You are here

Jones House Bed and Breakfast (Roland and Lillie Jones House)

-A A +A
1897, Diedrich Rulfs. 141 N. Church St.

Roland Jones Jr., a cotton buyer working for Mayer and Schmidt, lived at the Bullen Hotel, which then occupied this site. There he met his future wife, Lillie, daughter of Henry P. Matthews, who owned the hotel. When it burned in 1895, the Joneses decided to rebuild on the site, but with a house rather than a hotel. The two-story frame house was planned for large social gatherings, with double parlors on each side of a generous central hall. The unusual polygonal hall feeds into a number of peripheral spaces, which in turn interconnect, providing for ample circulation during gatherings. On the exterior facing the street corner, a tiered three-story octagonal tower concludes with a modified onion-dome roof. First- and second-floor porches, located only on the front of the house and arched at the center, are rich with spindle railings and stacked gables rising to a gabled front dormer edged with decorative bargeboards. The location of this unconventional Queen Anne house at the northern edge of the central business district rather than farther north or west in the newly developing suburbs was essential for maintaining the family’s social prominence. The house, owned by the Mast family, has been a bed-and-breakfast since 1999.

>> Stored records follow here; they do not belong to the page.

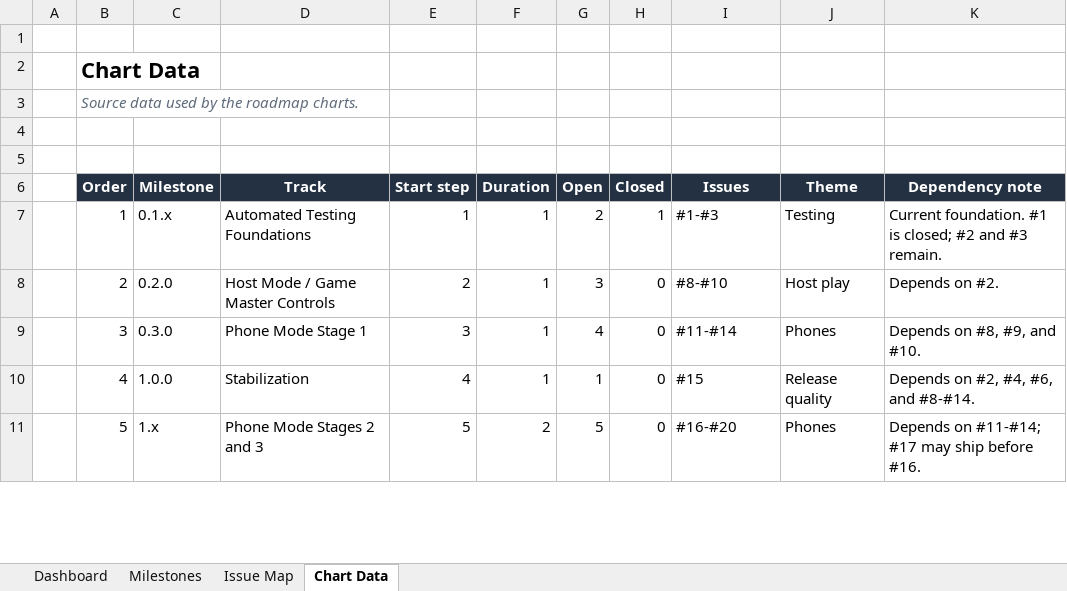
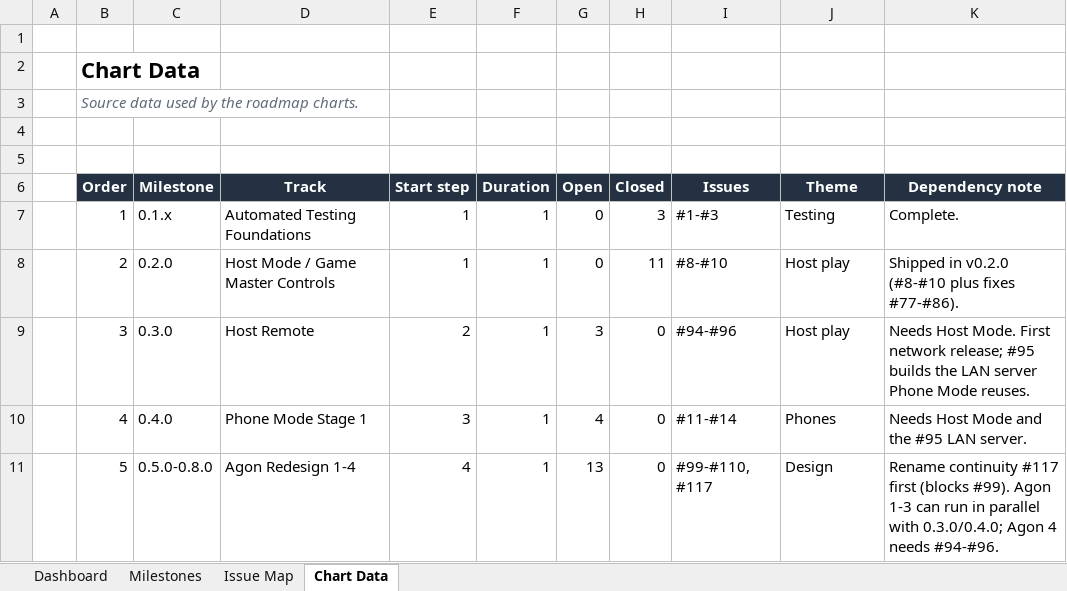
Before and after one commit to mkunze8187-cmd/bible-challenge, an Excel workbook: outputs/roadmap-visual/bible-challenge-roadmap.xlsx, sheet Chart Data, drawn as a sheet; only a part is shown; values as stored, in another font and other column widths than the file's, no borders; the diff covers the shown part only; the diff names each change by its address in the sheet, - before the commit and + after, or states it on an @@ line.

```diff
--- a/outputs/roadmap-visual/bible-challenge-roadmap.xlsx (sheet Chart Data)
+++ b/outputs/roadmap-visual/bible-challenge-roadmap.xlsx (sheet Chart Data)
-G7 (Open): 2
+G7 (Open): 0
-H7 (Closed): 1
+H7 (Closed): 3
-K7 (Dependency note): Current foundation. #1 is closed; #2 and #3 remain.
+K7 (Dependency note): Complete.
-E8 (Start step): 2
+E8 (Start step): 1
-G8 (Open): 3
+G8 (Open): 0
-H8 (Closed): 0
+H8 (Closed): 11
-K8 (Dependency note): Depends on #2.
+K8 (Dependency note): Shipped in v0.2.0 (#8-#10 plus fixes #77-#86).
-D9 (Track): Phone Mode Stage 1
+D9 (Track): Host Remote
-E9 (Start step): 3
+E9 (Start step): 2
-G9 (Open): 4
+G9 (Open): 3
-I9 (Issues): #11-#14
+I9 (Issues): #94-#96
-J9 (Theme): Phones
+J9 (Theme): Host play
-K9 (Dependency note): Depends on #8, #9, and #10.
+K9 (Dependency note): Needs Host Mode. First network release; #95 builds the LAN server Phone Mode reuses.
-C10 (Milestone): 1.0.0
+C10 (Milestone): 0.4.0
-D10 (Track): Stabilization
+D10 (Track): Phone Mode Stage 1
-E10 (Start step): 4
+E10 (Start step): 3
-G10 (Open): 1
+G10 (Open): 4
-I10 (Issues): #15
+I10 (Issues): #11-#14
-J10 (Theme): Release quality
+J10 (Theme): Phones
-K10 (Dependency note): Depends on #2, #4, #6, and #8-#14.
+K10 (Dependency note): Needs Host Mode and the #95 LAN server.
-C11 (Milestone): 1.x
+C11 (Milestone): 0.5.0-0.8.0
-D11 (Track): Phone Mode Stages 2 and 3
+D11 (Track): Agon Redesign 1-4
-E11 (Start step): 5
+E11 (Start step): 4
-F11 (Duration): 2
+F11 (Duration): 1
-G11 (Open): 5
+G11 (Open): 13
-I11 (Issues): #16-#20
+I11 (Issues): #99-#110, #117
-J11 (Theme): Phones
+J11 (Theme): Design
-K11 (Dependency note): Depends on #11-#14; #17 may ship before #16.
+K11 (Dependency note): Rename continuity #117 first (blocks #99). Agon 1-3 can run in parallel with 0.3.0/0.4.0; Agon 4 needs #94-#96.
```
Also changed, not shown: 3 added rows and 30 edited cells elsewhere in this sheet, sheet Dashboard, sheet Issue Map, sheet Milestones, charts or pictures, 6 other files.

Writing Credits

Gerald Moorhead et al.


What's Nearby


Gerald Moorhead et al., "Jones House Bed and Breakfast (Roland and Lillie Jones House)", [Nacogdoches, Texas], SAH Archipedia, eds. Gabrielle Esperdy and Karen Kingsley, Charlottesville: UVaP, 2012—,

Print Source

Buildings of Texas

Buildings of Texas: East, North Central, Panhandle and South Plains, and West, Gerald Moorhead and contributors. Charlottesville: University of Virginia Press, 2019, 49-49.

If SAH Archipedia has been useful to you, please consider supporting it.

SAH Archipedia tells the story of the United States through its buildings, landscapes, and cities. This freely available resource empowers the public with authoritative knowledge that deepens their understanding and appreciation of the built environment. But the Society of Architectural Historians, which created SAH Archipedia with University of Virginia Press, needs your support to maintain the high-caliber research, writing, photography, cartography, editing, design, and programming that make SAH Archipedia a trusted online resource available to all who value the history of place, heritage tourism, and learning.